Exercise goal: Every line in the data below that includes "const" belongs in the answer, copied as it stands.

Data for this exercise:
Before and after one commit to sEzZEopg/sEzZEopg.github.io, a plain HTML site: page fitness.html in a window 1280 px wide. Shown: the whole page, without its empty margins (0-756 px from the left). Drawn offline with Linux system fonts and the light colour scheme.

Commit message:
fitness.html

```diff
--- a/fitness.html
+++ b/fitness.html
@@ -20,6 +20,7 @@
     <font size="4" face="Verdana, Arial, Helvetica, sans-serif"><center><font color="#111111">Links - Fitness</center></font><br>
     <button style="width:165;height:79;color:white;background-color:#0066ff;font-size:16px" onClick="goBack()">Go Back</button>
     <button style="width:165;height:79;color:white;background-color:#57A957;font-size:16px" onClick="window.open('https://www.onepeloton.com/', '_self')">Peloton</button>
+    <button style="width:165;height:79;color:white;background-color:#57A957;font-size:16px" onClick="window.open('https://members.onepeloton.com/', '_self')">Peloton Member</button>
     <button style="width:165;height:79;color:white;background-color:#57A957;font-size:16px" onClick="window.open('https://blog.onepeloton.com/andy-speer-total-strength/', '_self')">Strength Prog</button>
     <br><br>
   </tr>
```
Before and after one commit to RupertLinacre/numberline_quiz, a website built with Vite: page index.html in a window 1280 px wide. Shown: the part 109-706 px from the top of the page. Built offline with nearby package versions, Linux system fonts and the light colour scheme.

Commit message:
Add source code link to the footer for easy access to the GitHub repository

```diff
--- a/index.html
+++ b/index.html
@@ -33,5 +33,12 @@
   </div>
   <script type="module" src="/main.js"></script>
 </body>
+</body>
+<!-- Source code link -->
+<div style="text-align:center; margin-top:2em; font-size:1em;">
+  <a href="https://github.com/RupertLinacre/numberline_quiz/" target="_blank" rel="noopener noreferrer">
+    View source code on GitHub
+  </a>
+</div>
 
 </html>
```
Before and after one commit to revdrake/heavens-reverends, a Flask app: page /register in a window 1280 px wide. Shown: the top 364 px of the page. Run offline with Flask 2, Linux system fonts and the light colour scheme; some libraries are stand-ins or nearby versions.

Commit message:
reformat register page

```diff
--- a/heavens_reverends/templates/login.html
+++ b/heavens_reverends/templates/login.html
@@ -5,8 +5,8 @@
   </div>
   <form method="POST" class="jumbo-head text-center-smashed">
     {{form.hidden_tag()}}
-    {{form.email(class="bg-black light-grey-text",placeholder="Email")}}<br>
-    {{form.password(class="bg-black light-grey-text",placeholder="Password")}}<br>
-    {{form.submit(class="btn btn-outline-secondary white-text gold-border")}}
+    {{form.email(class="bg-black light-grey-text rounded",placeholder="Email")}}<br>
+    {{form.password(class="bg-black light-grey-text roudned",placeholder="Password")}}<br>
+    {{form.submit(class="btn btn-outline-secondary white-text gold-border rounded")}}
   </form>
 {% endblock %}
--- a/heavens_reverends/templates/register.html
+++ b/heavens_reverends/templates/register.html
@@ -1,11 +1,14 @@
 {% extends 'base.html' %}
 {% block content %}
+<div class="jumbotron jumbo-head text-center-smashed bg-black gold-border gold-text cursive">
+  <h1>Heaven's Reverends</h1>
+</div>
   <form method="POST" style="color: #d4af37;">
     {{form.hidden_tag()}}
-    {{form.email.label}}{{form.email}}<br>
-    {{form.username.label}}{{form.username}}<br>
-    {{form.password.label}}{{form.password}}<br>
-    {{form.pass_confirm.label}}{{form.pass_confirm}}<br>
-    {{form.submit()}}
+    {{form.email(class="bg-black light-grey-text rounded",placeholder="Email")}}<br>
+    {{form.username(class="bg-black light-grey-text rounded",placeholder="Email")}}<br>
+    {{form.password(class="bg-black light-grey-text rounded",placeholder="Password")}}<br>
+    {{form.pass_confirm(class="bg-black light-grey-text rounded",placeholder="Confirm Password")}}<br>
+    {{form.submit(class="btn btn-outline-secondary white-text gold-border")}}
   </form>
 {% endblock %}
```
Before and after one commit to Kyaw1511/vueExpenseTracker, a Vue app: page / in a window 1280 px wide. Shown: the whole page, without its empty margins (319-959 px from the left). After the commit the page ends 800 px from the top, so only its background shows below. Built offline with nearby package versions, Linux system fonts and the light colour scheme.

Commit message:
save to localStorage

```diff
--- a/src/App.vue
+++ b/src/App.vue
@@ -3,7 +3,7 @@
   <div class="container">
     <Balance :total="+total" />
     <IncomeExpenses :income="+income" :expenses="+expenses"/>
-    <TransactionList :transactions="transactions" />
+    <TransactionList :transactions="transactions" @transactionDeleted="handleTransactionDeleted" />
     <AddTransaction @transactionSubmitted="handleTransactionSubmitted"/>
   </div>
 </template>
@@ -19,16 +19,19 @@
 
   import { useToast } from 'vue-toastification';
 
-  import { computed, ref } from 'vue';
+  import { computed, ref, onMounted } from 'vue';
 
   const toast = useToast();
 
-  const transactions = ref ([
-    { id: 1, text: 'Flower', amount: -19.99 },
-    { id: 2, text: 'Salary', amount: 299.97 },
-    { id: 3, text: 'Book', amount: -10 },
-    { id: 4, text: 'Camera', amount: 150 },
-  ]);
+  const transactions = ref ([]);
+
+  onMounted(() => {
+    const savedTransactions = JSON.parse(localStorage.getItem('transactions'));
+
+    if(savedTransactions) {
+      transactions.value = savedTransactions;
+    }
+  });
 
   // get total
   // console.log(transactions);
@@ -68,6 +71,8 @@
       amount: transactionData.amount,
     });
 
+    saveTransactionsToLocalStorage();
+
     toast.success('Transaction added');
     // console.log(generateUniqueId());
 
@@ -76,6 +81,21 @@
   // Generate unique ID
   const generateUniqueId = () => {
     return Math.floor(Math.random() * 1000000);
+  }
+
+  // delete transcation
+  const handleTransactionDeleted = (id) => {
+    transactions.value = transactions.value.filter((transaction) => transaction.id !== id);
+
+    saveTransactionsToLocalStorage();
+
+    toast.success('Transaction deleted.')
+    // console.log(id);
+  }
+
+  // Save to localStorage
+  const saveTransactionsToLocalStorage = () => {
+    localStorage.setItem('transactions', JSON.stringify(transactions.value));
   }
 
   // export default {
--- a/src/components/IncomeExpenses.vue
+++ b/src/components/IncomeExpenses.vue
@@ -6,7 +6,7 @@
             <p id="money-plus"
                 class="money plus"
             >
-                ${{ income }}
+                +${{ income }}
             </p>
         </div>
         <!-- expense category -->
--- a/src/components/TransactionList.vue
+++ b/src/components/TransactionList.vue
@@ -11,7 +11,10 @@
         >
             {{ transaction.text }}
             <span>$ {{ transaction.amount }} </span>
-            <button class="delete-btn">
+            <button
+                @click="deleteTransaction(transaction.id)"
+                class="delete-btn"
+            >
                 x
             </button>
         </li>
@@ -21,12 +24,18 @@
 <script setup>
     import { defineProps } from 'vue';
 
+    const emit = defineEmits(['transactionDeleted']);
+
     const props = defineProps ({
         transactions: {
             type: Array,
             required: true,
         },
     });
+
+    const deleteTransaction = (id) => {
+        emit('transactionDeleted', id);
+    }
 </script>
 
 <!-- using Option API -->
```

Exercise response:
   const toast = useToast();
-  const transactions = ref ([
+  const transactions = ref ([]);
+    const savedTransactions = JSON.parse(localStorage.getItem('transactions'));
   const generateUniqueId = () => {
+  const handleTransactionDeleted = (id) => {
+  const saveTransactionsToLocalStorage = () => {
+    const emit = defineEmits(['transactionDeleted']);
     const props = defineProps ({
+    const deleteTransaction = (id) => {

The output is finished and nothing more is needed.